cause. If liquor drinking is correlated with greater physical vigor in men, an elimination of drinkers is also an elimination of vigor, and would result in race deterioration. Social causes are simpler and deeper seated than are social effects. A study of the types of men and of the relation between the various groups of visible traits must therefore precede attempts to modify races by the elimination of single traits.
Prominent differences in men arise from the contrasting effects of upland and lowland climates. An upland race, if in a dry region, has a purer and more bracing atmosphere, and hence does not need so much lung power. It must develop greater vigor and endurance, partly because of the cold and partly because of the game it chases and the cattle it herds. Its food is drier, harder and more condensed; hence a better development of the jaw and its muscles results; along with this come smaller stomachs, better digestion and fresher blood. A tall, narrow-chested man comes into being, who is in marked contrast with the short broad man of the lowland regions. These typical differences are accompanied by minor traits, not always found in all of a given race, but often enough to indicate that they have the same general causes. Long heads and round heads represent dynamic changes, even if we can not trace them back to given climatic origins. Some races and persons have a marked development of the lower face with prominent jaws and strong facial muscles. These people like hard foods, enjoy chewing their food, and, if possible, keep something in their mouth, gum or tobacco or the like, to exercise their jaws. Baseball players are noted examples of this habit; it indicates a surplus of energy and strong muscular development. It is equally plain that those with a weak lower jaw and muscles take readily to soft sweet foods, that they suck or gulp down rather than chew. This means a better muscular development of the throat. A snake, for example, sucks down its food, while a tiger chews his. In men the sweets and the meats are causes that bring out this difference between the chewers and suckers. Another like contrast is between the mouth breathers and the nose breathers. We speak of breathing as a habit, and yet different habits would not tend to be formed if muscular differences did not exist. Each activity is the outlet of energy, which tends to express itself through bodily mechanisms. The strong grows at the expense of the weak; each difference in bodily powers tends to develop a type.

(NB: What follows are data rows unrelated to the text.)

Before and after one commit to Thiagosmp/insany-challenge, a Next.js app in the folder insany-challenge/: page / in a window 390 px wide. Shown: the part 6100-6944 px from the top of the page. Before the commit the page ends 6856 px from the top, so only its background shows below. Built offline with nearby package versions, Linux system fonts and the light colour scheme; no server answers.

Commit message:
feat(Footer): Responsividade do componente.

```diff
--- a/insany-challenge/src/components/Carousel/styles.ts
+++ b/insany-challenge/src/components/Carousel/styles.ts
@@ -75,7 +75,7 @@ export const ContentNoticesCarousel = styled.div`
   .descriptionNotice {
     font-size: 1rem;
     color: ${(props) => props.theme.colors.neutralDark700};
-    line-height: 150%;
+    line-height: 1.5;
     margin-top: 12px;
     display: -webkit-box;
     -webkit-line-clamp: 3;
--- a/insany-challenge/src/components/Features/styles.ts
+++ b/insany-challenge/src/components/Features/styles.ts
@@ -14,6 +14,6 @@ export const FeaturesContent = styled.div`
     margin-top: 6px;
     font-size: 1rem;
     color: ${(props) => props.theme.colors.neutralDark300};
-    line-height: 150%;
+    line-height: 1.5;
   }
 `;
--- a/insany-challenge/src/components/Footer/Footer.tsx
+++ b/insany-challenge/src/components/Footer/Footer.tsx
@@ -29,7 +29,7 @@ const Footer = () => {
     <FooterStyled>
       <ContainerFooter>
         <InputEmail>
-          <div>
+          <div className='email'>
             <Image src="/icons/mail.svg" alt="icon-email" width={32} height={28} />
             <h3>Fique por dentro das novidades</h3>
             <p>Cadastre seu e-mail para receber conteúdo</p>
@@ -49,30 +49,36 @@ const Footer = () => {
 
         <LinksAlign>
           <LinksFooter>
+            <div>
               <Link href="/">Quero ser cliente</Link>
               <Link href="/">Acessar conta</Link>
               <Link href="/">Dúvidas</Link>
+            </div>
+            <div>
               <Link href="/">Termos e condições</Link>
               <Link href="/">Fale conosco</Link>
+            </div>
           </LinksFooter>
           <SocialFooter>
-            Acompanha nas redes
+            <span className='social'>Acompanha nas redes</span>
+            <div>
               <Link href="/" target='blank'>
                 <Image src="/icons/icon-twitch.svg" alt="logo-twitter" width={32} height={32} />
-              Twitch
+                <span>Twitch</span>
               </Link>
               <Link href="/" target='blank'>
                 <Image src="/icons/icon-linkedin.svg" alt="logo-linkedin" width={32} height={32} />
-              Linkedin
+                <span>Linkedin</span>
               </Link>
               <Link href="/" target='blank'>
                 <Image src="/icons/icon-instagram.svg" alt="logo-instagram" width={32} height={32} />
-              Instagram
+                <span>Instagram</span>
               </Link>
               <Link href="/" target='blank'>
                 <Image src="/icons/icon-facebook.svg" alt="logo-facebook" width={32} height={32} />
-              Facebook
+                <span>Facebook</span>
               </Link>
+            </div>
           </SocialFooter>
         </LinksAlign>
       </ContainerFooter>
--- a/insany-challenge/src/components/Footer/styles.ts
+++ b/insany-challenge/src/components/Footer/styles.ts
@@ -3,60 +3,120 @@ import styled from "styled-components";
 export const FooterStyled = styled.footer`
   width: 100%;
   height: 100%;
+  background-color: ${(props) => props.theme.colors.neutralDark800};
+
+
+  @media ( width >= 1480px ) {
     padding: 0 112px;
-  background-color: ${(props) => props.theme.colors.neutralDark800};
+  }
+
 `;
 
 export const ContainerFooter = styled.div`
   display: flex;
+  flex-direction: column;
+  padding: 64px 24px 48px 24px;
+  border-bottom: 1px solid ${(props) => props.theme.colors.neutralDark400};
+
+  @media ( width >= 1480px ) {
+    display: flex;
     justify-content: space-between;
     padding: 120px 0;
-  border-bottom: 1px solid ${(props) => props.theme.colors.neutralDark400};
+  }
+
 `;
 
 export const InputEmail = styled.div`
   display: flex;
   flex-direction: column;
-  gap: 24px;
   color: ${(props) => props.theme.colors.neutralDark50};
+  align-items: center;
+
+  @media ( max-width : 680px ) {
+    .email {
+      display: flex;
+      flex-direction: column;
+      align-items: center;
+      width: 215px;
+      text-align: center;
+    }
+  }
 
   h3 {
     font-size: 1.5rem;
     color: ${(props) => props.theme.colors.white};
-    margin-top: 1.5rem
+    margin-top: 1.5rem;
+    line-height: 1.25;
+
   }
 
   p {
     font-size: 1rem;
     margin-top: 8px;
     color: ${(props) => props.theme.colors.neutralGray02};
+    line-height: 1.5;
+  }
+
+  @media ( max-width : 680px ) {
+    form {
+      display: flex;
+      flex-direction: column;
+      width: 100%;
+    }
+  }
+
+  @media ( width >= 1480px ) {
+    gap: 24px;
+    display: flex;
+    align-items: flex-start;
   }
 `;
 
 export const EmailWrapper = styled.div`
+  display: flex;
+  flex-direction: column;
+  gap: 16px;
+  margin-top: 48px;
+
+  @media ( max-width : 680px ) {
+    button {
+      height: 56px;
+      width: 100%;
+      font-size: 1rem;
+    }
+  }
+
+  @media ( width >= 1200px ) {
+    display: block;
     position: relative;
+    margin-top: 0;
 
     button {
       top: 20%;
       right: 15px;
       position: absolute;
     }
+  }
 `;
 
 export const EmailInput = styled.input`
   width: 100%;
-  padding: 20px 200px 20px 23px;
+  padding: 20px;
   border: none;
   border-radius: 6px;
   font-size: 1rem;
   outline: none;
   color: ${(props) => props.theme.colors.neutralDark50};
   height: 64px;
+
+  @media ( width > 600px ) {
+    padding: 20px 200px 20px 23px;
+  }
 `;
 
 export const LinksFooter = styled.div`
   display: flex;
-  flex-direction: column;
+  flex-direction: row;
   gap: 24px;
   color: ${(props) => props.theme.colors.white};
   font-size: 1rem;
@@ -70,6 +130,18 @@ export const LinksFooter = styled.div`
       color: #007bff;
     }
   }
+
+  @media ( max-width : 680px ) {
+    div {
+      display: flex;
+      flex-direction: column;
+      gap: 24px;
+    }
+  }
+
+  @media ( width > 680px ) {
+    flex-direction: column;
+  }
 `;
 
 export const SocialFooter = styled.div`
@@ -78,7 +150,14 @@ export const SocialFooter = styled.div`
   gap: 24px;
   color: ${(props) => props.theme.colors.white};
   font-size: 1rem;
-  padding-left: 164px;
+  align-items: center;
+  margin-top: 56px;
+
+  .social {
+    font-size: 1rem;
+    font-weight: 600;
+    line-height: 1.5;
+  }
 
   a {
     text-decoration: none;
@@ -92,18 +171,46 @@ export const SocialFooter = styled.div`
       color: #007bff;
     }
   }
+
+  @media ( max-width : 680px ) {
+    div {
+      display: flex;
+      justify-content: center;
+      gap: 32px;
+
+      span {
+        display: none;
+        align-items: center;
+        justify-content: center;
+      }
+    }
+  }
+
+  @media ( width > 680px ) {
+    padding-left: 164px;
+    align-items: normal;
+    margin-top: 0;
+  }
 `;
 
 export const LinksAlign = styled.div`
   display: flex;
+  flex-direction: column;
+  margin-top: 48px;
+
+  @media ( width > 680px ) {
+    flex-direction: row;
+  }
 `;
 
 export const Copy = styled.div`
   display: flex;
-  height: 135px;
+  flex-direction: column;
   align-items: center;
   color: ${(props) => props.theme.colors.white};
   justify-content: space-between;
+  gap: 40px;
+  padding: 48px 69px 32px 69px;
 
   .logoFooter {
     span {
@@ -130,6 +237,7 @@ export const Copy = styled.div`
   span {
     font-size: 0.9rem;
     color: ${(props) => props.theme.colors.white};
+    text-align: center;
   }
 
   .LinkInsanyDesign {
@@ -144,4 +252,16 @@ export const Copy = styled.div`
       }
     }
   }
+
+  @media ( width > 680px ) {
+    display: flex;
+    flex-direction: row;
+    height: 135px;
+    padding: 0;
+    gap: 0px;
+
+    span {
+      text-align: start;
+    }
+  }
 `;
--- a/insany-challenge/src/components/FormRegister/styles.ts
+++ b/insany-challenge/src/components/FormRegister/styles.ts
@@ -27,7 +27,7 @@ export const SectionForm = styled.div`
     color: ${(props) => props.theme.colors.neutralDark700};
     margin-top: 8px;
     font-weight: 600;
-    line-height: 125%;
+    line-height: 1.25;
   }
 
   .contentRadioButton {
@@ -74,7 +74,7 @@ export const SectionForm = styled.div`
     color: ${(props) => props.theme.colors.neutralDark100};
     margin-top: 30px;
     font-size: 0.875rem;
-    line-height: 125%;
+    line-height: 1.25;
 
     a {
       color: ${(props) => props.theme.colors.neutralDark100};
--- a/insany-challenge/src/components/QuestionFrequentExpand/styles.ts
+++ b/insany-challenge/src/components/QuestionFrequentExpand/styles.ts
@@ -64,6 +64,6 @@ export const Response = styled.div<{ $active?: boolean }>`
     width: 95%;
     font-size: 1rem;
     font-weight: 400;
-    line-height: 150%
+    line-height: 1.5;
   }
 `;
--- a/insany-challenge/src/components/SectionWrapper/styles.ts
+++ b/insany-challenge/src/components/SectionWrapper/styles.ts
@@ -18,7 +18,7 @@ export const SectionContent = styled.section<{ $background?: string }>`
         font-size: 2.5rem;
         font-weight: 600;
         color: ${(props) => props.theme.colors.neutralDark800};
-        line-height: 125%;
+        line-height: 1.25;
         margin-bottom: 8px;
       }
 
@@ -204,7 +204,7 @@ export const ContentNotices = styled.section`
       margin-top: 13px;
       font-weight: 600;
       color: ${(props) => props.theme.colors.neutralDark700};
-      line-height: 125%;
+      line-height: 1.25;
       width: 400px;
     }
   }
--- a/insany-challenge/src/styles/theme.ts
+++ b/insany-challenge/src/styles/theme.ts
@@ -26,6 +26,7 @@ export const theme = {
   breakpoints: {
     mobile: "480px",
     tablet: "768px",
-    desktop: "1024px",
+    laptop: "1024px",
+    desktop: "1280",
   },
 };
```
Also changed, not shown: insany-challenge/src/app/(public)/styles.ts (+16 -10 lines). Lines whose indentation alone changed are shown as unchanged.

These contrasted traits are valuable, not so much for the definiteness of their manifestation as for the general conclusion their study warrants. The two types of men differ somewhat in their dynamic characters, but more in the environmental modifications which climate, food and occupation have created. The upland types are tall, bony, narrow-chested with well developed lower faces. They breathe through the nose and eat hard foods. The lowland types are short, thick set, live on soft foods, and use large quantities of coarse or liquid foods.